Sweden may have a higher than average divorce rate, but there are some areas where couples tend to stay together – at least according to these official marriage stats.

The Swedish towns where couples stay married
File photo of a couple holding hands. Photo: Fredrik Sandberg/TT

A total of 24,876 marriages ended in divorce in Sweden in 2015, according to the latest available figures from the country's national number-crunching agency Statistics Sweden.

But some municipalities buck the trend, with couples staying married the longest in Övertorneå, a northern municipality of some 4,500 residents on the border to Finland.

Övertorneå couples stay together for 42 years before they divorce or one of them passes away, followed by fellow northerners in Pajala (40.1 years) and Vimmerby in southern region Småland (40 years).

Compare this to for example Stockholm suburbs Botkyrka and Sundbyberg at the bottom of the list, where the average marriage lasted 15.7 and 15.6 years in 2015, respectively.

“The population is younger in big cities. Many people get married, but more marriages end in divorce,” Statistics Sweden analyst Tomas Johansson told news agency Siren.

The average marriage in Sweden lasts for 25 years, before divorce or death.

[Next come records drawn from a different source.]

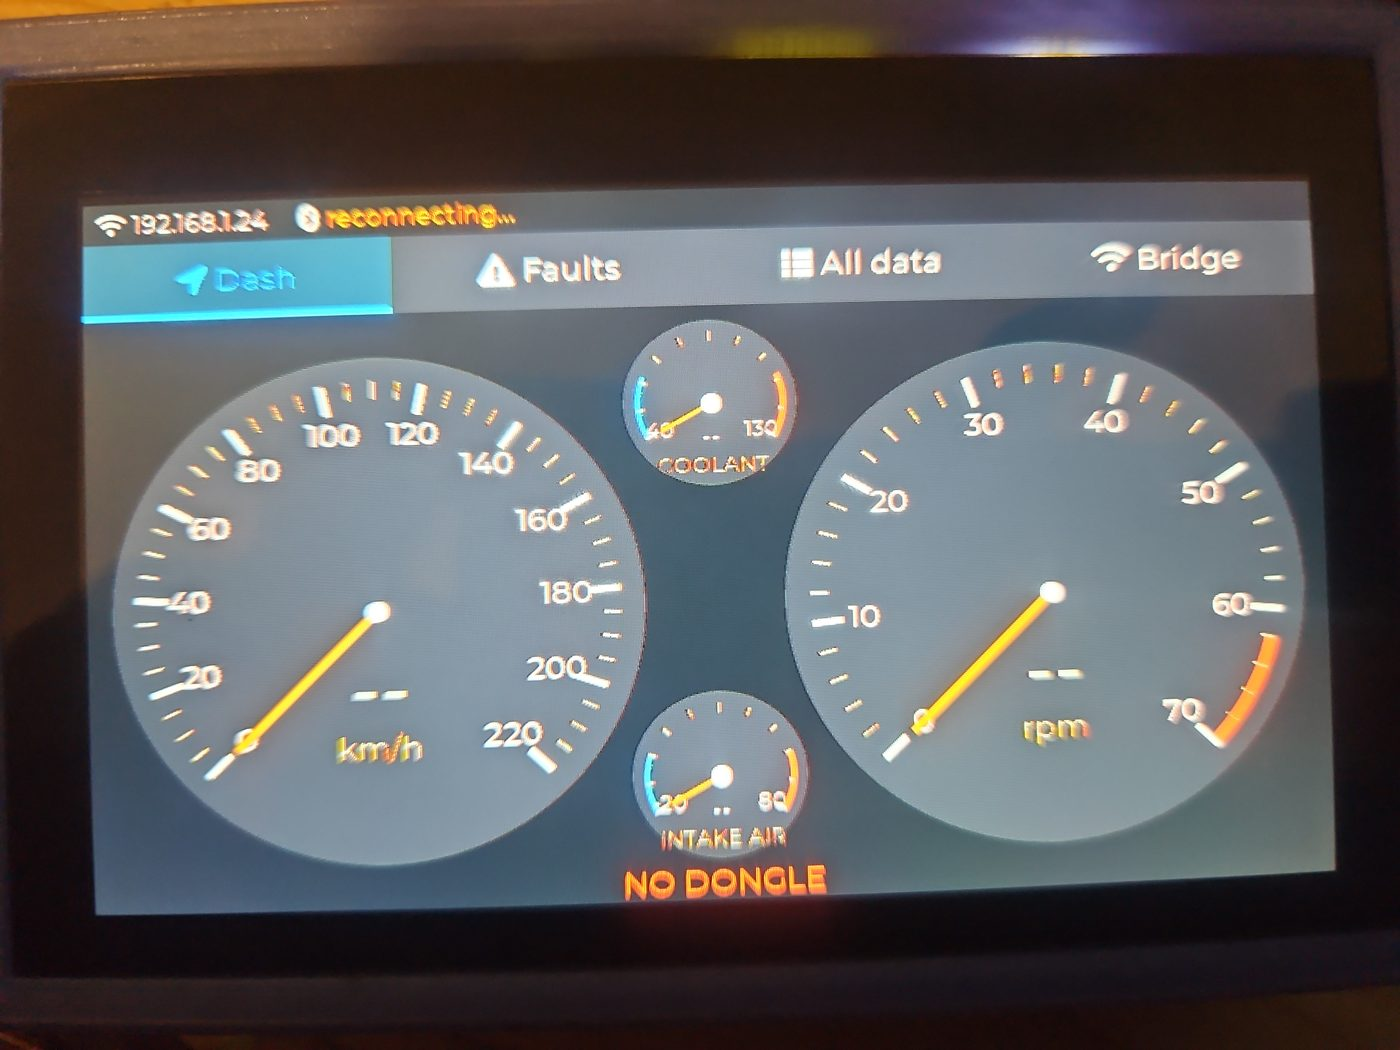
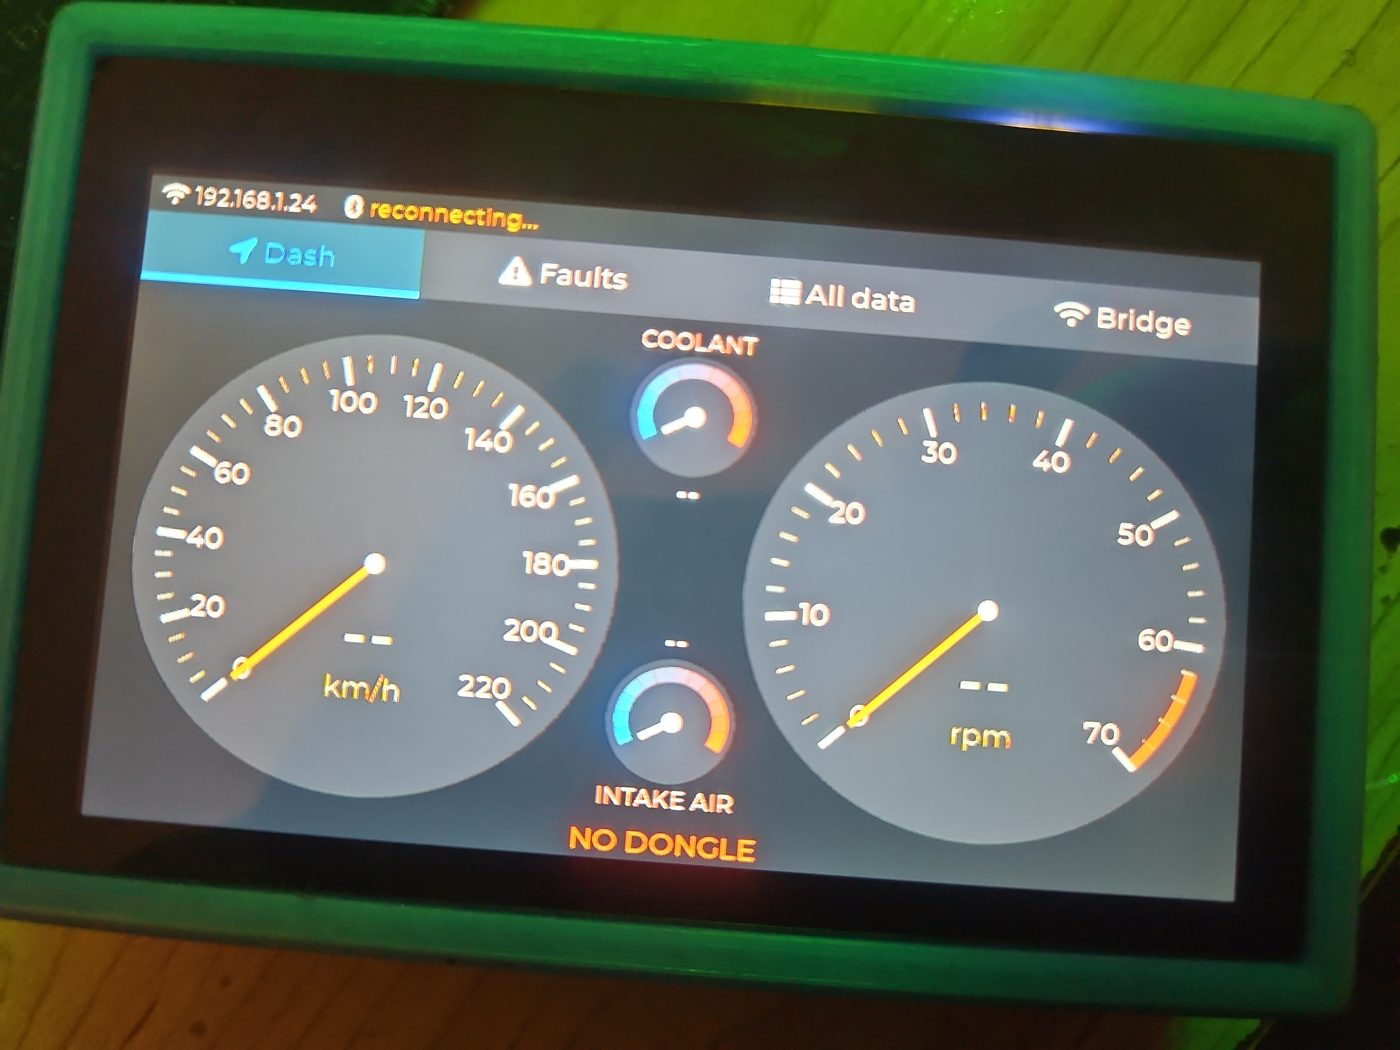
Replace the README dash photo with the current gauge layout

diff --git a/README.md b/README.md
@@ -6,7 +6,7 @@ It started as a way to find out what a no-name OBD2 dongle actually does and wha
 
 ![The Dash screen on the Waveshare 4.3" display, waiting for the dongle](docs/dash.jpg)
 
-*The Dash screen, waiting for the dongle. Photo taken just before the small coolant and intake gauges were simplified to plain blue-to-red arcs, with readings and captions outside the gauge.*
+*The Dash screen, waiting for the dongle: speedometer, tachometer, coolant and intake-air gauges in the centre, and the battery voltage / connection status at the bottom.*
 
 > **Not a certified instrument cluster.** It only shows what the engine ECU reports over OBD2. It cannot show turn signals, high beam, oil pressure, brake, ABS, airbag or fuel level, and on slow K-line cars speed updates about twice a second. Use it alongside the car's own warning lamps.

The lesson is not as simple as “move to Övertorneå and your marriage will last”. Much of northern and rural Sweden has an ageing population, which contributes to the statistics.

“Relatively few are at the start of their marriages, which means that the number of marriages that end as a result of a death is higher,” explained Johansson.

“For example almost five times more people in Övertorneå became a widow or widower than got divorced in 2015.”

Top-20 list of the municipalities where marriages lasted the longest before ending through divorce or death

Övertorneå: 42 years
Pajala: 40.1 years
Vimmerby: 40 years
Arvidsjaur: 39.5 years
Rättvik: 38.9 years
Grästorp: 38.5 years
Tingsryd: 38 years
Malå: 37.9 years
Munkfors: 37.9 years
Berg: 37 years
Överkalix: 36.5 years
Nordmaling: 36.3 years
Vännäs: 36.3 years
Lekeberg: 35.5 years
Vilhelmina: 35.4 years
Robertsfors: 35.3 years
Vansbro: 35.2 years
Bräcke: 35.1 years
Sorsele: 35.1 years
Örnsköldsvik: 35.1 years